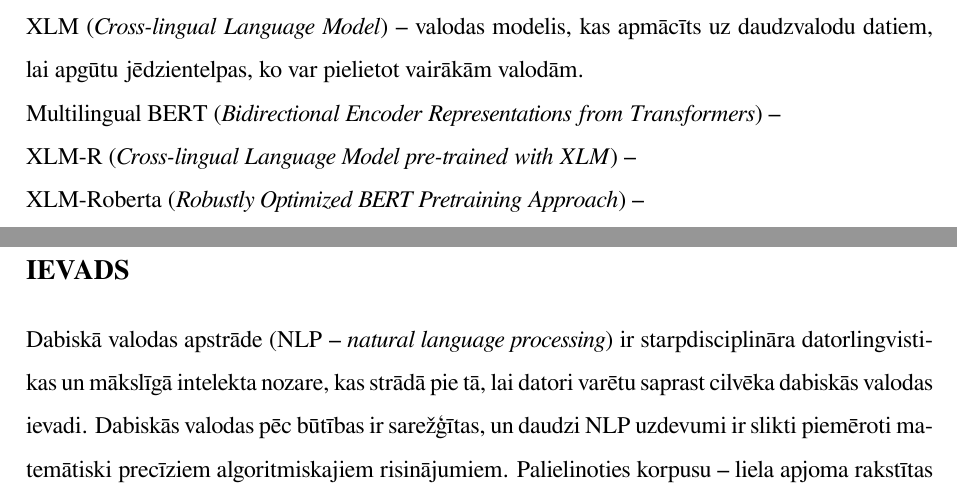
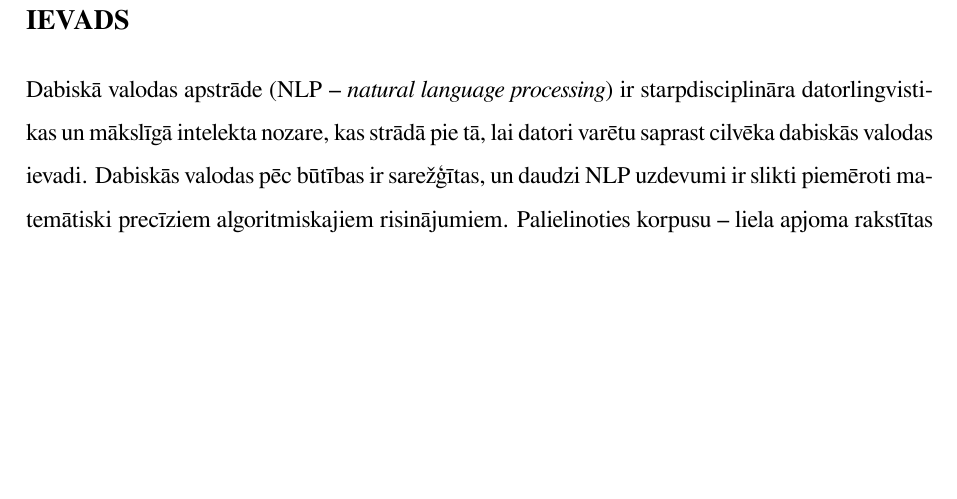
Before and after one commit to chararchter/msc-thesis, a LaTeX thesis (main.tex, which reads tex/abbreviations.tex): two parts of pages 5 and 6 of 84 before the commit and part of page 6 of 84 after it, the two joined at a grey line, cut at the place of the change, the shorter picture padded with empty space. The pictures show the PDF file main.pdf that the author committed with the source.

Commit message:
remove useless abbreviations

```diff
--- a/tex/abbreviations.tex
+++ b/tex/abbreviations.tex
@@ -7,6 +7,6 @@ Transformeris (\textit{transformer}) -- dziļās mācīšanās modelis ar uzman
 Pārpielāgošana (\textit{overfitting}) -- pārmērīga pielāgošanās kādam konkrētai datu kopai, zaudējot spēju ģeneralizēt uz citām datu kopām.\\
 Pietrenēšana (\textit{fine-tuning}) -- metode, kurā iepriekš apmācīts modelis tiek pietrenēts jaunam uzdevumam.\\
-XLM (\textit{Cross-lingual Language Model}) -- valodas modelis, kas apmācīts uz daudzvalodu datiem, lai apgūtu jēdzientelpas, ko var pielietot vairākām valodām.\\
-Multilingual BERT (\textit{Bidirectional Encoder Representations from Transformers}) --\\
-XLM-R (\textit{Cross-lingual Language Model pre-trained with XLM}) --\\
-XLM-Roberta (\textit{Robustly Optimized BERT Pretraining Approach}) -- \\
+% XLM (\textit{Cross-lingual Language Model}) -- valodas modelis, kas apmācīts uz daudzvalodu datiem, lai apgūtu jēdzientelpas, ko var pielietot vairākām valodām.\\
+% Multilingual BERT (\textit{Bidirectional Encoder Representations from Transformers}) --\\
+% XLM-R (\textit{Cross-lingual Language Model pre-trained with XLM}) --\\
+% XLM-Roberta (\textit{Robustly Optimized BERT Pretraining Approach}) -- \\
```
Also changed, not shown: main.pdf, tex/abbreviations.tex (2 more changed lines), 2 other files.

> _ACTIVITY_:
Working through the entries above, copy every line in which "textit" is found.

> _YOUR RESPONSE_:
@@ -7,6 +7,6 @@ Transformeris (\textit{transformer}) -- dziļās mācīšanās modelis ar uzman
 Pārpielāgošana (\textit{overfitting}) -- pārmērīga pielāgošanās kādam konkrētai datu kopai, zaudējot spēju ģeneralizēt uz citām datu kopām.\\
 Pietrenēšana (\textit{fine-tuning}) -- metode, kurā iepriekš apmācīts modelis tiek pietrenēts jaunam uzdevumam.\\
-XLM (\textit{Cross-lingual Language Model}) -- valodas modelis, kas apmācīts uz daudzvalodu datiem, lai apgūtu jēdzientelpas, ko var pielietot vairākām valodām.\\
-Multilingual BERT (\textit{Bidirectional Encoder Representations from Transformers}) --\\
-XLM-R (\textit{Cross-lingual Language Model pre-trained with XLM}) --\\
-XLM-Roberta (\textit{Robustly Optimized BERT Pretraining Approach}) -- \\
+% XLM (\textit{Cross-lingual Language Model}) -- valodas modelis, kas apmācīts uz daudzvalodu datiem, lai apgūtu jēdzientelpas, ko var pielietot vairākām valodām.\\
+% Multilingual BERT (\textit{Bidirectional Encoder Representations from Transformers}) --\\
+% XLM-R (\textit{Cross-lingual Language Model pre-trained with XLM}) --\\
+% XLM-Roberta (\textit{Robustly Optimized BERT Pretraining Approach}) -- \\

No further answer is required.